= Beginning of Section =
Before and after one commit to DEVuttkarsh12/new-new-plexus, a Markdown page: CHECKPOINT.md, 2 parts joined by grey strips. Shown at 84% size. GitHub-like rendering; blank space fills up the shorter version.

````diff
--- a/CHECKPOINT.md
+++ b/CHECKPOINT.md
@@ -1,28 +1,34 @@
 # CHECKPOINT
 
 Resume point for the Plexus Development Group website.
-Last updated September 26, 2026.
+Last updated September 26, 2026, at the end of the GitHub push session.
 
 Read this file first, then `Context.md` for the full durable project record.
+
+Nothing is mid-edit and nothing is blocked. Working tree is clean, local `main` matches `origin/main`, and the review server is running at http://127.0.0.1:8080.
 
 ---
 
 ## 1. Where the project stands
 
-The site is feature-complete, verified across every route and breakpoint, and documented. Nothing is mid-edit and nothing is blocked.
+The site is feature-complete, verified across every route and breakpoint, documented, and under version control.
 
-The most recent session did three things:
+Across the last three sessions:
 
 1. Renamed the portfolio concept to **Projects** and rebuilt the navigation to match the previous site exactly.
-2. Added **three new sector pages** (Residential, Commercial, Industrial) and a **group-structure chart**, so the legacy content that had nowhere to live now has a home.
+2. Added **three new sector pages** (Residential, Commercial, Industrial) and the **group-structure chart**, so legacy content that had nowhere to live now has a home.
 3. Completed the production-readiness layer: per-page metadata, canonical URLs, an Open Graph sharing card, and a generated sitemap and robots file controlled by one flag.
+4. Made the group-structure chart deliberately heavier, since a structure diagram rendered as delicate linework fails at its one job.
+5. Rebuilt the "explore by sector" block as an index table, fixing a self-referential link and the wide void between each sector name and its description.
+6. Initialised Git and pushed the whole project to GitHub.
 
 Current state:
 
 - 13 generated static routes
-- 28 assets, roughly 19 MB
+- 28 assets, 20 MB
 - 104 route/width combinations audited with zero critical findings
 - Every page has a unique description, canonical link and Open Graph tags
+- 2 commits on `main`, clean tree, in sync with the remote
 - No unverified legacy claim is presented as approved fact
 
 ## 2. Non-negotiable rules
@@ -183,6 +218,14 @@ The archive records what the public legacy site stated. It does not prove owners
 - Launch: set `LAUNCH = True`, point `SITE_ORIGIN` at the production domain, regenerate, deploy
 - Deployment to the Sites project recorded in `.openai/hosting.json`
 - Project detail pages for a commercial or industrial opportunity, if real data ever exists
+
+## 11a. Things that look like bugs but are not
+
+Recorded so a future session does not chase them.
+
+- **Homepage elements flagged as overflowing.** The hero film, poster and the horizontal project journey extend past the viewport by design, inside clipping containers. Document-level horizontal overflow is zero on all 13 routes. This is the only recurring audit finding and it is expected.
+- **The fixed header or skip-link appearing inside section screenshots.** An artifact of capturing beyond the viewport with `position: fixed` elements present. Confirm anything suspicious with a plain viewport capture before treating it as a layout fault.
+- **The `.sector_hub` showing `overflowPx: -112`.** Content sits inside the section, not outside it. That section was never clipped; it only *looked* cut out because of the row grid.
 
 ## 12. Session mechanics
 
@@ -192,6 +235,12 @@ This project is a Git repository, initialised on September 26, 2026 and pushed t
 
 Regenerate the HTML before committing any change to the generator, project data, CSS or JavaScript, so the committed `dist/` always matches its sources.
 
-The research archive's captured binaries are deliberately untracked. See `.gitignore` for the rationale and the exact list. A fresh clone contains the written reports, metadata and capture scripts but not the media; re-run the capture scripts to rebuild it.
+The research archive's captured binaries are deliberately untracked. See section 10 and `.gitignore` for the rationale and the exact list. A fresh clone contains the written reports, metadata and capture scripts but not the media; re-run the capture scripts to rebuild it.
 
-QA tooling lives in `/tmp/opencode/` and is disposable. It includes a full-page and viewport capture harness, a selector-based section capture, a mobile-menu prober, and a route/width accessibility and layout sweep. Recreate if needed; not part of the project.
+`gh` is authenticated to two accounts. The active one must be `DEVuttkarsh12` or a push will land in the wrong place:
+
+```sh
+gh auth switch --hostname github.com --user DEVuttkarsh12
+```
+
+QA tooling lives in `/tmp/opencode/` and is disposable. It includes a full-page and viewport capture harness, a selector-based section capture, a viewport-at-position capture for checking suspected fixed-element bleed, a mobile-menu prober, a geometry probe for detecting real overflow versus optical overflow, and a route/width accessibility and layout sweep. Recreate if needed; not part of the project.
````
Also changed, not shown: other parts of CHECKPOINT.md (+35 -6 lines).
= End of Section =
Exercise = What's needed is every entry, returned word for word.

Exercise output =
Before and after one commit to DEVuttkarsh12/new-new-plexus, a Markdown page: CHECKPOINT.md, 2 parts joined by grey strips. Shown at 84% size. GitHub-like rendering; blank space fills up the shorter version.

````diff
--- a/CHECKPOINT.md
+++ b/CHECKPOINT.md
@@ -1,28 +1,34 @@
 # CHECKPOINT
 
 Resume point for the Plexus Development Group website.
-Last updated September 26, 2026.
+Last updated September 26, 2026, at the end of the GitHub push session.
 
 Read this file first, then `Context.md` for the full durable project record.
+
+Nothing is mid-edit and nothing is blocked. Working tree is clean, local `main` matches `origin/main`, and the review server is running at http://127.0.0.1:8080.
 
 ---
 
 ## 1. Where the project stands
 
-The site is feature-complete, verified across every route and breakpoint, and documented. Nothing is mid-edit and nothing is blocked.
+The site is feature-complete, verified across every route and breakpoint, documented, and under version control.
 
-The most recent session did three things:
+Across the last three sessions:
 
 1. Renamed the portfolio concept to **Projects** and rebuilt the navigation to match the previous site exactly.
-2. Added **three new sector pages** (Residential, Commercial, Industrial) and a **group-structure chart**, so the legacy content that had nowhere to live now has a home.
+2. Added **three new sector pages** (Residential, Commercial, Industrial) and the **group-structure chart**, so legacy content that had nowhere to live now has a home.
 3. Completed the production-readiness layer: per-page metadata, canonical URLs, an Open Graph sharing card, and a generated sitemap and robots file controlled by one flag.
+4. Made the group-structure chart deliberately heavier, since a structure diagram rendered as delicate linework fails at its one job.
+5. Rebuilt the "explore by sector" block as an index table, fixing a self-referential link and the wide void between each sector name and its description.
+6. Initialised Git and pushed the whole project to GitHub.
 
 Current state:
 
 - 13 generated static routes
-- 28 assets, roughly 19 MB
+- 28 assets, 20 MB
 - 104 route/width combinations audited with zero critical findings
 - Every page has a unique description, canonical link and Open Graph tags
+- 2 commits on `main`, clean tree, in sync with the remote
 - No unverified legacy claim is presented as approved fact
 
 ## 2. Non-negotiable rules
@@ -183,6 +218,14 @@ The archive records what the public legacy site stated. It does not prove owners
 - Launch: set `LAUNCH = True`, point `SITE_ORIGIN` at the production domain, regenerate, deploy
 - Deployment to the Sites project recorded in `.openai/hosting.json`
 - Project detail pages for a commercial or industrial opportunity, if real data ever exists
+
+## 11a. Things that look like bugs but are not
+
+Recorded so a future session does not chase them.
+
+- **Homepage elements flagged as overflowing.** The hero film, poster and the horizontal project journey extend past the viewport by design, inside clipping containers. Document-level horizontal overflow is zero on all 13 routes. This is the only recurring audit finding and it is expected.
+- **The fixed header or skip-link appearing inside section screenshots.** An artifact of capturing beyond the viewport with `position: fixed` elements present. Confirm anything suspicious with a plain viewport capture before treating it as a layout fault.
+- **The `.sector_hub` showing `overflowPx: -112`.** Content sits inside the section, not outside it. That section was never clipped; it only *looked* cut out because of the row grid.
 
 ## 12. Session mechanics
 
@@ -192,6 +235,12 @@ This project is a Git repository, initialised on September 26, 2026 and pushed t
 
 Regenerate the HTML before committing any change to the generator, project data, CSS or JavaScript, so the committed `dist/` always matches its sources.
 
-The research archive's captured binaries are deliberately untracked. See `.gitignore` for the rationale and the exact list. A fresh clone contains the written reports, metadata and capture scripts but not the media; re-run the capture scripts to rebuild it.
+The research archive's captured binaries are deliberately untracked. See section 10 and `.gitignore` for the rationale and the exact list. A fresh clone contains the written reports, metadata and capture scripts but not the media; re-run the capture scripts to rebuild it.
 
-QA tooling lives in `/tmp/opencode/` and is disposable. It includes a full-page and viewport capture harness, a selector-based section capture, a mobile-menu prober, and a route/width accessibility and layout sweep. Recreate if needed; not part of the project.
+`gh` is authenticated to two accounts. The active one must be `DEVuttkarsh12` or a push will land in the wrong place:
+
+```sh
+gh auth switch --hostname github.com --user DEVuttkarsh12
+```
+
+QA tooling lives in `/tmp/opencode/` and is disposable. It includes a full-page and viewport capture harness, a selector-based section capture, a viewport-at-position capture for checking suspected fixed-element bleed, a mobile-menu prober, a geometry probe for detecting real overflow versus optical overflow, and a route/width accessibility and layout sweep. Recreate if needed; not part of the project.
````
Also changed, not shown: other parts of CHECKPOINT.md (+35 -6 lines).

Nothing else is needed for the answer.